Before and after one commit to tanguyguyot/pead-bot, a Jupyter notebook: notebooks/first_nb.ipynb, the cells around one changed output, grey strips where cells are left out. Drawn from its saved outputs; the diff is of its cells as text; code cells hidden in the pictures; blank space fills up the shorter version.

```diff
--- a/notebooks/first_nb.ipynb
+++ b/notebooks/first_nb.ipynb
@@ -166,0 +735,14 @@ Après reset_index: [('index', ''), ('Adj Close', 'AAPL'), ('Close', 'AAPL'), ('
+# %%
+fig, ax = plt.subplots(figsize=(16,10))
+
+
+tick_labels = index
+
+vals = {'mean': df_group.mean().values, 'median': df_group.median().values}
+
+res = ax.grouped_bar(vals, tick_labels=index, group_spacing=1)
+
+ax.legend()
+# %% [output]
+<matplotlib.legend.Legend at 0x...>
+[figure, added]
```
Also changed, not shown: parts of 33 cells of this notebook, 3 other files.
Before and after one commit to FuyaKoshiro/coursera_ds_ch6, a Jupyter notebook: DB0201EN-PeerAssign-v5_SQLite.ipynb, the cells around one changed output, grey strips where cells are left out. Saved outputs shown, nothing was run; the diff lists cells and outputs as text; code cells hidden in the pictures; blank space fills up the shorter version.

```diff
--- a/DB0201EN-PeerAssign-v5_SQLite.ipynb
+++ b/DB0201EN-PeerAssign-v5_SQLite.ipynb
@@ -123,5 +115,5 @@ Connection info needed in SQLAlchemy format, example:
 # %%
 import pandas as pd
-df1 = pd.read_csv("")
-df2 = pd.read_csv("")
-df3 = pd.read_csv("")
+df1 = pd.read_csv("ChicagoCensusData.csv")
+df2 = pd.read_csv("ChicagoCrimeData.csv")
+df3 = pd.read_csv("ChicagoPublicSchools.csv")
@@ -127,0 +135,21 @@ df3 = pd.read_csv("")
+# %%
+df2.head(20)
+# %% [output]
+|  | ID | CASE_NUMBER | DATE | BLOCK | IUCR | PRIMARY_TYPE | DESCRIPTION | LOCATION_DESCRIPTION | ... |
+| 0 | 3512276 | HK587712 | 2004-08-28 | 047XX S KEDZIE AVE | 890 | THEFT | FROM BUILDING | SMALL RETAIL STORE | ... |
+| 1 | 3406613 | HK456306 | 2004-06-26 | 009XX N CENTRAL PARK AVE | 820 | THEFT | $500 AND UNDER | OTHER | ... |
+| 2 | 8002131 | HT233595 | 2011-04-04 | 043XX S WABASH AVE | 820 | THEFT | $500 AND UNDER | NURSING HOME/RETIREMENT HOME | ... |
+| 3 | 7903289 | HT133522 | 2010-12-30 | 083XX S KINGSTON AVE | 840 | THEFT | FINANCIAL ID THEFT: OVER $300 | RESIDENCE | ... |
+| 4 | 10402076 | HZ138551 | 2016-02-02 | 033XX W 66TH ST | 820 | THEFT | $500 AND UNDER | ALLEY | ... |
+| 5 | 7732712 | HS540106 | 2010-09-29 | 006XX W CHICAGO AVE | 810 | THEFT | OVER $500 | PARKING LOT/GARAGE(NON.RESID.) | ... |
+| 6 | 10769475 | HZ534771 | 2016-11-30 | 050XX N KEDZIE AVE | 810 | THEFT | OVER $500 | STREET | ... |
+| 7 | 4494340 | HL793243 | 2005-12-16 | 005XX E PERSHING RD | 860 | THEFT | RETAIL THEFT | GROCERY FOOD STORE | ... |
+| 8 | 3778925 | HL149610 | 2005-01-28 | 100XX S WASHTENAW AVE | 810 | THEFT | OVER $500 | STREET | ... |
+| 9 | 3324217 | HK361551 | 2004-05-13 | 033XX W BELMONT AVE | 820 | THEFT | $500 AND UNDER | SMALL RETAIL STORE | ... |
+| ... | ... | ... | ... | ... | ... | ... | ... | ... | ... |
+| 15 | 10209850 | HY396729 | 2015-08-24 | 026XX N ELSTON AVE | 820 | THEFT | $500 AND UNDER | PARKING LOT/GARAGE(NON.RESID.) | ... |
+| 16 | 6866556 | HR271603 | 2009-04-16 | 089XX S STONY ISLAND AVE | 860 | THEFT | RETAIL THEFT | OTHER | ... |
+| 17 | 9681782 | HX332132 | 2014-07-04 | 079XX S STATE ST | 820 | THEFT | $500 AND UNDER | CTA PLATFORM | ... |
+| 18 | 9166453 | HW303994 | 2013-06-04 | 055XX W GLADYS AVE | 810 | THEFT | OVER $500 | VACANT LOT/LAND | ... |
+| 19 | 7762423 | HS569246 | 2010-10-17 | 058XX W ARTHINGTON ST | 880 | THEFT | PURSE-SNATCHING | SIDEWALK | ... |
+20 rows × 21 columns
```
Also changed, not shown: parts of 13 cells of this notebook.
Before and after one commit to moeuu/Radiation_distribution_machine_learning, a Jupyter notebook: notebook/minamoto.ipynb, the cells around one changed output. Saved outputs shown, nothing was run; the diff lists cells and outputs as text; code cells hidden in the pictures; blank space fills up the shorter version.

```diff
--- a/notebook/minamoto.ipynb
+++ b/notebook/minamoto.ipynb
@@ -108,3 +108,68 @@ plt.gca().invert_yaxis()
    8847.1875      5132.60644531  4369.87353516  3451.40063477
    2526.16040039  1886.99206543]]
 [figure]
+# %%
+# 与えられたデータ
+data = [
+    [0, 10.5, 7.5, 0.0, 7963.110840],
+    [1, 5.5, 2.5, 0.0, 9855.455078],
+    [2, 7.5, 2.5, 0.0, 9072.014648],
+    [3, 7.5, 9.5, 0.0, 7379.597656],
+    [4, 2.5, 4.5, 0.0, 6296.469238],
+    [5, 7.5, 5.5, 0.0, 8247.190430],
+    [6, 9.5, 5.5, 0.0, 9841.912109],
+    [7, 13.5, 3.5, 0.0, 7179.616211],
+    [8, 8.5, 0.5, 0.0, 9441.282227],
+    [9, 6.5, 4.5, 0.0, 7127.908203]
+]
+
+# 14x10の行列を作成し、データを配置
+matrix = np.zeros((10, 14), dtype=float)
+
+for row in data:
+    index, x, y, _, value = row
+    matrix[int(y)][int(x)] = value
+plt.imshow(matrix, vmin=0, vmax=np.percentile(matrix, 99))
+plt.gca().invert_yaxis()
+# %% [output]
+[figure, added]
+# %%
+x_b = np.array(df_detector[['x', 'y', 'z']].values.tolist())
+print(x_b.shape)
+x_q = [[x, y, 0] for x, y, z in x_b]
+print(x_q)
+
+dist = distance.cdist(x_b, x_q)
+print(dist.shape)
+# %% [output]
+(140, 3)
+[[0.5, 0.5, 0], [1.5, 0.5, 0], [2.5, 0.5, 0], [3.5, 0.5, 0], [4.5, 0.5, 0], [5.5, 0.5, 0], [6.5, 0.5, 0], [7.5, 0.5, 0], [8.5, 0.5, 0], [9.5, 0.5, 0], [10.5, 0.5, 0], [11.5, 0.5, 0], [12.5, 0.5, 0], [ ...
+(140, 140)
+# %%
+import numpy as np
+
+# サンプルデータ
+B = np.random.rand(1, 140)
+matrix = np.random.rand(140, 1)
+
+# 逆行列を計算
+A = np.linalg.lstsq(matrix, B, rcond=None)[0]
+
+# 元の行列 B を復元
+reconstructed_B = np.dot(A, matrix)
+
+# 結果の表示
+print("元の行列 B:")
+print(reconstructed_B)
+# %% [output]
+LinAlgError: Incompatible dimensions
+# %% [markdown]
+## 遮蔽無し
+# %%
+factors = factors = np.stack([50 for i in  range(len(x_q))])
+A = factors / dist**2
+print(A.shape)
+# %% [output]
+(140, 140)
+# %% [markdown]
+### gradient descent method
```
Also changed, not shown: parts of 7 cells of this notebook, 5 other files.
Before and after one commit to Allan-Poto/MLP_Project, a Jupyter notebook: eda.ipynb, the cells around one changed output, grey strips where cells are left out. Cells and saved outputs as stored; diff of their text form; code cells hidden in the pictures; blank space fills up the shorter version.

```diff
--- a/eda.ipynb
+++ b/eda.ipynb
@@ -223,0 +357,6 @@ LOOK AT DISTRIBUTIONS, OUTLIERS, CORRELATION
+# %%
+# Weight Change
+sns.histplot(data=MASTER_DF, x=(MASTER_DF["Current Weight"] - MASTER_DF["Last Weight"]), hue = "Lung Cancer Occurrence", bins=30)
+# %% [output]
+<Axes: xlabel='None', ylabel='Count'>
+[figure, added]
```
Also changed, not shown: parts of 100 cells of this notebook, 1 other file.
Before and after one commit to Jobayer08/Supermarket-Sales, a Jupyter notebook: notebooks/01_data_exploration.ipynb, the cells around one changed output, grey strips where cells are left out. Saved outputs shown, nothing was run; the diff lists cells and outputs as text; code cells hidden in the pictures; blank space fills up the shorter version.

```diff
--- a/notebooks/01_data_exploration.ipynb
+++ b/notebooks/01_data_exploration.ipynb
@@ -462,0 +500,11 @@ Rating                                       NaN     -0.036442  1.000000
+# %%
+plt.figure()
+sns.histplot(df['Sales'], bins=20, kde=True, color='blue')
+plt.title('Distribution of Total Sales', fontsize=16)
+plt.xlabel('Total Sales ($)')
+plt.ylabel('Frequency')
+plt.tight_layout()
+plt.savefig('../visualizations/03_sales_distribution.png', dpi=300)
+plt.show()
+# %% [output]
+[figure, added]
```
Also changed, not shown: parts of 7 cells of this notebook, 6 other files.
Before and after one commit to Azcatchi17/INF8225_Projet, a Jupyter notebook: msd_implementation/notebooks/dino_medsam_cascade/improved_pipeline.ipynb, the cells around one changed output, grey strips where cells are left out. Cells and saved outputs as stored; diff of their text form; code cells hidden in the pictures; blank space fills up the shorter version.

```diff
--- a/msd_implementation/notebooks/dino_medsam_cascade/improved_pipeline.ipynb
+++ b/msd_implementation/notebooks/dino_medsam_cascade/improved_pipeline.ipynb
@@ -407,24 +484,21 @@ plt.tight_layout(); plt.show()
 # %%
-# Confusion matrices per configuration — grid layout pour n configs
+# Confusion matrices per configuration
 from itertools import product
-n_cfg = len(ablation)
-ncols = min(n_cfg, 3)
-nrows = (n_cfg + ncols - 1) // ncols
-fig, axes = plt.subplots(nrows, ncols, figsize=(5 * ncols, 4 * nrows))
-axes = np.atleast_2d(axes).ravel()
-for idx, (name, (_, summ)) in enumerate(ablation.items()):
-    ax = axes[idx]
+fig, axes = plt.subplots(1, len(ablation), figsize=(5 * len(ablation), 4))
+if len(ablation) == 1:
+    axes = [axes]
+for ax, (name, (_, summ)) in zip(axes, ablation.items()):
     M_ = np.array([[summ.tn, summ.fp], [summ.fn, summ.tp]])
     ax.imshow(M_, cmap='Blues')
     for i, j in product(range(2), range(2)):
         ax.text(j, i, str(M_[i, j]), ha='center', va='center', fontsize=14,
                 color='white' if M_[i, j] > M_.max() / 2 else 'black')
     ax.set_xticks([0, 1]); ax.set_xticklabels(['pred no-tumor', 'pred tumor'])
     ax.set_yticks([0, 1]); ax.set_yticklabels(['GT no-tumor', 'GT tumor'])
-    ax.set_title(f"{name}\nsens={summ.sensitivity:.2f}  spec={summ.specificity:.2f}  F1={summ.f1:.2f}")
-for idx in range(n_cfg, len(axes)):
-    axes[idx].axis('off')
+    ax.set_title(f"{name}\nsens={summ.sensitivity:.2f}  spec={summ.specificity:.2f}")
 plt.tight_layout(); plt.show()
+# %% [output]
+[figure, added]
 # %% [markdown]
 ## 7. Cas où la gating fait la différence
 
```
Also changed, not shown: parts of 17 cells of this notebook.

Instructions to follow —
Check each line of the records above for the string "ablation", and report every line that has it.

Exercise output —
-n_cfg = len(ablation)
-for idx, (name, (_, summ)) in enumerate(ablation.items()):
+fig, axes = plt.subplots(1, len(ablation), figsize=(5 * len(ablation), 4))
+if len(ablation) == 1:
+for ax, (name, (_, summ)) in zip(axes, ablation.items()):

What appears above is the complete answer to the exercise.